Data items
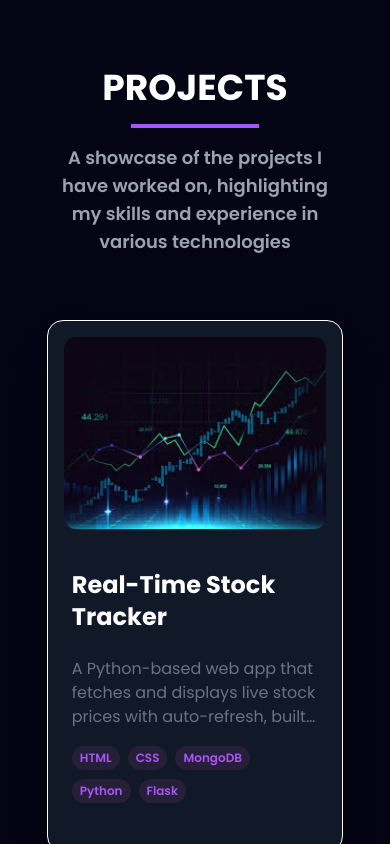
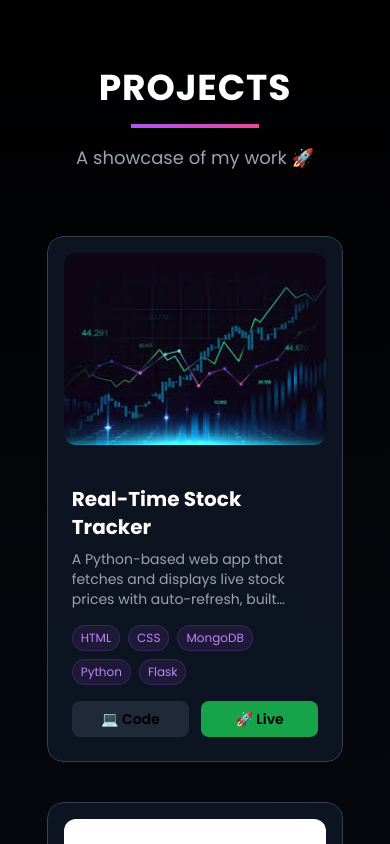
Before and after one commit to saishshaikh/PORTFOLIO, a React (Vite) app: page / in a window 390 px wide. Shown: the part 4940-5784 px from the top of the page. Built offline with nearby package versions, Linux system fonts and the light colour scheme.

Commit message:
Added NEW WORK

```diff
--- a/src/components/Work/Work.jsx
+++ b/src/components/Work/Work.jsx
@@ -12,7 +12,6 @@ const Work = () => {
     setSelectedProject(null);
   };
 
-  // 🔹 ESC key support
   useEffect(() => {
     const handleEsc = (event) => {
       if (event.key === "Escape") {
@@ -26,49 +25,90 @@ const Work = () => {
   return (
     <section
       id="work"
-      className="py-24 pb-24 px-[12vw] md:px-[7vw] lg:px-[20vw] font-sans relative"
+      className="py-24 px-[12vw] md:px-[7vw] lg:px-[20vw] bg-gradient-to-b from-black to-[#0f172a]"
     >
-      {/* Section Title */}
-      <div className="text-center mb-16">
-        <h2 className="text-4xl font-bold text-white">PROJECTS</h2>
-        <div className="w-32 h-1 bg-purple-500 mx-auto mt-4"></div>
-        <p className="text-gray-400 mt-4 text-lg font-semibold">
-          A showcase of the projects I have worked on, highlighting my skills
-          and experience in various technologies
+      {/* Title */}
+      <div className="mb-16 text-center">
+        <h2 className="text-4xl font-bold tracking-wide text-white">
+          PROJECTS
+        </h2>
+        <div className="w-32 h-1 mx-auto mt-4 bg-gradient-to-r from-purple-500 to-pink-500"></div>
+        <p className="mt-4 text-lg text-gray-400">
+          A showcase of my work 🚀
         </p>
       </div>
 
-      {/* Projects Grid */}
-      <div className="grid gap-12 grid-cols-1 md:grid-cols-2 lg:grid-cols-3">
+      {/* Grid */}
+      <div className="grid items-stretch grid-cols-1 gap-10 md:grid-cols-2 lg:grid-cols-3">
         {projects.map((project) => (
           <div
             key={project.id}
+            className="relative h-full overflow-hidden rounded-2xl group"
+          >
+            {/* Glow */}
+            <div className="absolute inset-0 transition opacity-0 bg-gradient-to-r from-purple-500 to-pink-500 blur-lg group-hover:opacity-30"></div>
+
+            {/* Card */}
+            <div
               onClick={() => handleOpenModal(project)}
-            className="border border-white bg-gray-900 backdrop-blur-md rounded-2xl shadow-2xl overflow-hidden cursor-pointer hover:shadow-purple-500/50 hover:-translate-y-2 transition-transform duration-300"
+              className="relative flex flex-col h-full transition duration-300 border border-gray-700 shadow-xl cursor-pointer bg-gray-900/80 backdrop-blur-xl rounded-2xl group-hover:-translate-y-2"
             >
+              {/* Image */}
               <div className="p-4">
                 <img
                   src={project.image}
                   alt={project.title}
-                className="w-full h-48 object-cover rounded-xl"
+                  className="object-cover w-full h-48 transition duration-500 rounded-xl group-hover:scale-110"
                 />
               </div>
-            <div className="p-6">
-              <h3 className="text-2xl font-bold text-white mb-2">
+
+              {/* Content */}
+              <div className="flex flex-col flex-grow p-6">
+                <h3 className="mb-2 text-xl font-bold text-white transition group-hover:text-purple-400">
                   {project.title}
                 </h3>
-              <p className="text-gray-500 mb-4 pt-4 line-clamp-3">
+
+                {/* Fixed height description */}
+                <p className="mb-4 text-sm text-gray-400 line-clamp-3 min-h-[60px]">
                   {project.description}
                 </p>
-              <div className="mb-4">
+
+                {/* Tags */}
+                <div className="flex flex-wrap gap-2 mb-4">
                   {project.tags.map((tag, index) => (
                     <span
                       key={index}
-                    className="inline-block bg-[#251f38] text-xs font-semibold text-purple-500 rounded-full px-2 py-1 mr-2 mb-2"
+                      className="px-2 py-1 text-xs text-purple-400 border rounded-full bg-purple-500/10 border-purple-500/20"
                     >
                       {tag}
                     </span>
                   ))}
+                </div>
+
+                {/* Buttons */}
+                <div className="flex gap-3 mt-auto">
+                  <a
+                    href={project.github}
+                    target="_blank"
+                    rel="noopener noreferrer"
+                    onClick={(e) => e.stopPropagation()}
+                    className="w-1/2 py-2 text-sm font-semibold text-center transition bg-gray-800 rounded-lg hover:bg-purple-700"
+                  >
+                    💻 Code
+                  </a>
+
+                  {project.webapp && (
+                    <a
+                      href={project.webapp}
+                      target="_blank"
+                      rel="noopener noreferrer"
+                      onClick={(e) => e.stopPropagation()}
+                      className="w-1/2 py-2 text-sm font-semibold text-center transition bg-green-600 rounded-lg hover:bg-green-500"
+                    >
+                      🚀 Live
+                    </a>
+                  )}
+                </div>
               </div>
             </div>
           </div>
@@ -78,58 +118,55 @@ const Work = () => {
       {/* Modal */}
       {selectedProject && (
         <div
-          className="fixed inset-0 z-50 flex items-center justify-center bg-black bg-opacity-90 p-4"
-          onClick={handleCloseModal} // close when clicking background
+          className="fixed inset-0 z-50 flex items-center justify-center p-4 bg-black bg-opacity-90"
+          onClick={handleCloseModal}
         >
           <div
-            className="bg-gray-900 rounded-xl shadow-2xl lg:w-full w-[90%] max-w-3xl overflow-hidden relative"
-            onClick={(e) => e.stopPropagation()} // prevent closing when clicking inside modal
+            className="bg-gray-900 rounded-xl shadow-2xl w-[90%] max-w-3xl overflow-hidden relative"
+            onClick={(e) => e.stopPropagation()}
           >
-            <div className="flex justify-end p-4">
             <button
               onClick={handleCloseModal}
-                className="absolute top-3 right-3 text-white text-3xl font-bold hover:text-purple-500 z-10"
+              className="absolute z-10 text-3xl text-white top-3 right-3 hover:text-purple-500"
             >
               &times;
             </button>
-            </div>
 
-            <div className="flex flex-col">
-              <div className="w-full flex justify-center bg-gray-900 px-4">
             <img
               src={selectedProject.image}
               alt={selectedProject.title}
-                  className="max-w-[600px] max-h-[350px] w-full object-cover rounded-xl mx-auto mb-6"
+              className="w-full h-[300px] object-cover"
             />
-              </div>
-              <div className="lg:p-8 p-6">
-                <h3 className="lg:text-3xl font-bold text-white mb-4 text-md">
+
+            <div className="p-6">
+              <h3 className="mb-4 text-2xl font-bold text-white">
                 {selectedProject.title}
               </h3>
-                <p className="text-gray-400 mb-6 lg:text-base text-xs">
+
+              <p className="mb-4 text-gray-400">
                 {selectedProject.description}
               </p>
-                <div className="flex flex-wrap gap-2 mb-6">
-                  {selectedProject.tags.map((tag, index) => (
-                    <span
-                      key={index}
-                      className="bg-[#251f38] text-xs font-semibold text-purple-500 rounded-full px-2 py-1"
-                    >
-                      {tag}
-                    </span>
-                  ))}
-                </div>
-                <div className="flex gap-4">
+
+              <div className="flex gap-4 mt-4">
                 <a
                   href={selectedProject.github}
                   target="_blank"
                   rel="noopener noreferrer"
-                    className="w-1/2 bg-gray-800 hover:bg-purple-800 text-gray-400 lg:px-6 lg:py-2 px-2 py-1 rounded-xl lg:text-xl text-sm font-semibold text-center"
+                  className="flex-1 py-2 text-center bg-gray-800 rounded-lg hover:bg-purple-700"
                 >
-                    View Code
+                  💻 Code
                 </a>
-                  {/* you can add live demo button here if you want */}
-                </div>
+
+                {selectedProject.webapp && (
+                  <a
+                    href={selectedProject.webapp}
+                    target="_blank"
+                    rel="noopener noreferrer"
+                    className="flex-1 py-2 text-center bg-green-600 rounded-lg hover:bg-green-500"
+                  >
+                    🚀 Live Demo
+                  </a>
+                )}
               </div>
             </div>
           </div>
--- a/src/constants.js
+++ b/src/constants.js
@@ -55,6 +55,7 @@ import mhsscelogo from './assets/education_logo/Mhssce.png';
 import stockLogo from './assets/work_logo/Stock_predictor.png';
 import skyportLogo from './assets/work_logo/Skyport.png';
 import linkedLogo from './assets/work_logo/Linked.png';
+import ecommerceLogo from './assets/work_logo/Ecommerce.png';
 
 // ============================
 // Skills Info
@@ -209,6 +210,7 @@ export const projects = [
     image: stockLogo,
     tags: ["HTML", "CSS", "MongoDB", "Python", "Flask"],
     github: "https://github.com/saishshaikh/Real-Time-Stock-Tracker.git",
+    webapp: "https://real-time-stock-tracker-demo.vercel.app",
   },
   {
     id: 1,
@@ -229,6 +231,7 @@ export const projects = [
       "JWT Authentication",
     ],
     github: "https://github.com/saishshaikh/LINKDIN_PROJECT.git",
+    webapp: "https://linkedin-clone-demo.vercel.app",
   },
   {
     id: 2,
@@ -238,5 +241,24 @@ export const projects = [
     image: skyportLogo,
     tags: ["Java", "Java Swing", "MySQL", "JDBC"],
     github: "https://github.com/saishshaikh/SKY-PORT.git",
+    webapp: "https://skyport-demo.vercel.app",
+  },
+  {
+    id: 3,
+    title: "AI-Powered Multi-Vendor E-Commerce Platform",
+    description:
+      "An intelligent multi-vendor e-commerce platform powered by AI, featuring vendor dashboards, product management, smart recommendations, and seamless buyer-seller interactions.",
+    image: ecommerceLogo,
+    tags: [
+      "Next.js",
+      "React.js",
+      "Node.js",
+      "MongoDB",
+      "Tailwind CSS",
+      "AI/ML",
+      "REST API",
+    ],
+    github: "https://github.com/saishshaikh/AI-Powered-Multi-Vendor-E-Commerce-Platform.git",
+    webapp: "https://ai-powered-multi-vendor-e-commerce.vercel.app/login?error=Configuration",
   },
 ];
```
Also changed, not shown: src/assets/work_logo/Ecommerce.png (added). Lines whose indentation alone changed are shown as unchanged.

● Prompt
Would you copy out every line in the records that includes the string "black"?

● Written reply
+      className="py-24 px-[12vw] md:px-[7vw] lg:px-[20vw] bg-gradient-to-b from-black to-[#0f172a]"
-          className="fixed inset-0 z-50 flex items-center justify-center bg-black bg-opacity-90 p-4"
+          className="fixed inset-0 z-50 flex items-center justify-center p-4 bg-black bg-opacity-90"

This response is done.